Archiver > PAGREENE > 2003-11 > 1067920530

From: Brian D Core <>
Subject: [PAGREENE] Minor Family (and others), Interesting Bit of History
Date: Mon, 3 Nov 2003 21:35:30 -0700


I was browsing in the Denver Public Library last week, and came across an
interesting book:

Potter, Dorothy W. 1982. Passports of Southeastern Pioneers 1770-1823.
Baltimore: Gateway Press, Inc.

At first glance, one wouldn't think that this book would have anything to
do with Greene Co., PA. However, people who are familiar with Greene Co.
history know that many of our ancestors derived their existence from
working on the rivers, and some made frequent trips to New Orleans. Since
flatboats can't swim upstream, some actually WALKED back home, while
others used the proceeds from their trade mission to buy a horse for the
return trip. Some Greene Co. people were attracted to the reptiles,
amphibians, mosquitoes, and disease, and actually stayed down there. One
of my relatives, Lot Garrison, worked on the rivers. He moved to Natchez
Territory (now Mississippi, since ca. 1823), got married, and settled
down to farm in Baton Rouge, LA. His neighbors, the Selsor family and
Phillip Sixx, also moved to Natchez. Their cousin, Indian fighter Lewis
Wetzel, allegedly died at Phillip Sixx's house ca. 1804.

I didn't recognize any of my relatives in the above-mentioned book, but I
saw several members of the MINOR family mentioned: Esteban (Stephen),
Theophilus, and William.

Stephen Minor traded extensively on the river, and married into a
well-connected Spanish family. He eventually became the Governor of
Natchez Territory, and was outrageously wealthy. One of Lot Garrison's
descendants was doing research in the archives at Natchez, and found a
drawing of Esteban Minor's estate; it was something to behold. Esteban
was the son of Capt. William Minor, who was the brother of famed Greene
Co. patriot and founder, John Minor. Several of Esteban Minor's siblings
moved to Natchez, including William and Theophilus, who are mentioned in
the document which I will transcribe below. The whole family is discussed
at length in Leckey's "Tenmile Country," if anybody is interested.
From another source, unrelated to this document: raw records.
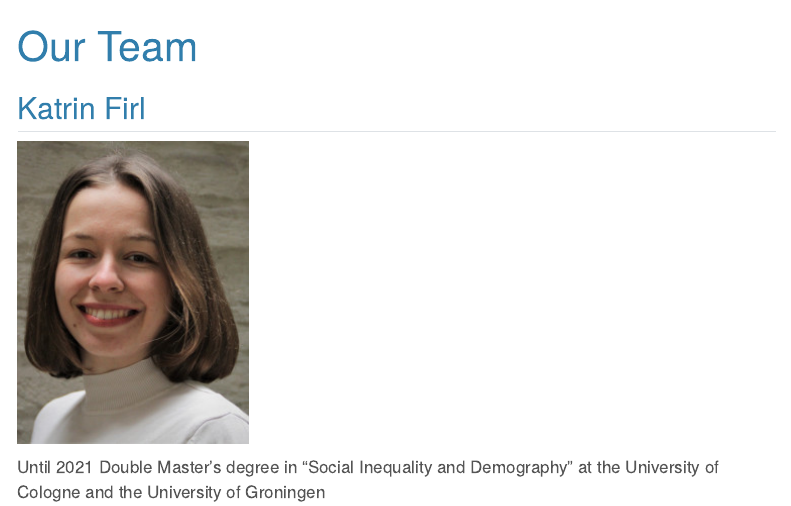
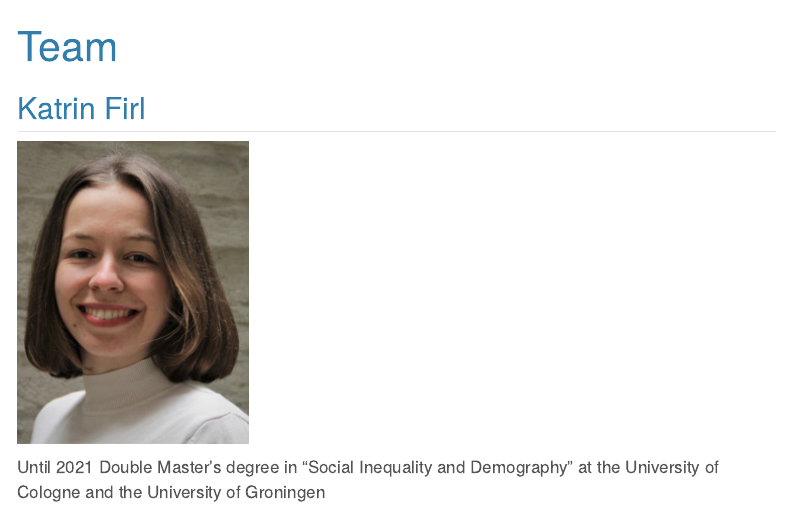
Before and after one commit to projectcontraception/projectcontraception.github.io, a Quarto document (team.qmd): the page in a window 1100 px wide, from its top. Rendered offline with R 4.5, knitr and Pandoc in place of Quarto, with nearby package versions; menus at the side of the page are left out.

Commit message:
changed from "our team" to "team"

```diff
--- a/team.qmd
+++ b/team.qmd
@@ -1,5 +1,5 @@
 ---
-title: "Our Team"
+title: "Team"
 ---
 
 ## Katrin Firl
```
Also changed, not shown: docs/search.json, 6 other files.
>From pages 28-29 of Potter's book, cited above:


May 8, 1790

Enclosed You Lordship will find a report of the people and goods recently
come from North America with two brothers of the adjutant major of this
city, Don Estevan Minor. The last two persons stay to settle in this

May God preserve Your Lordship many years.

Natchez, May 8, 1790.

Carlos de Grand-Pre

(accompanying the foregoing)

Report of the cargo and people which came from Pennsylvania in the
flatboats belonging to Messrs. William and Theophilus Minor which arrived
at this place today.

Owner - William Minor and Theophilus Minor, to settle.

Employees to return.

Timothy Edwards Jacob Trimble
Russell Oliver John Kendrick
Thomas Martin James Woods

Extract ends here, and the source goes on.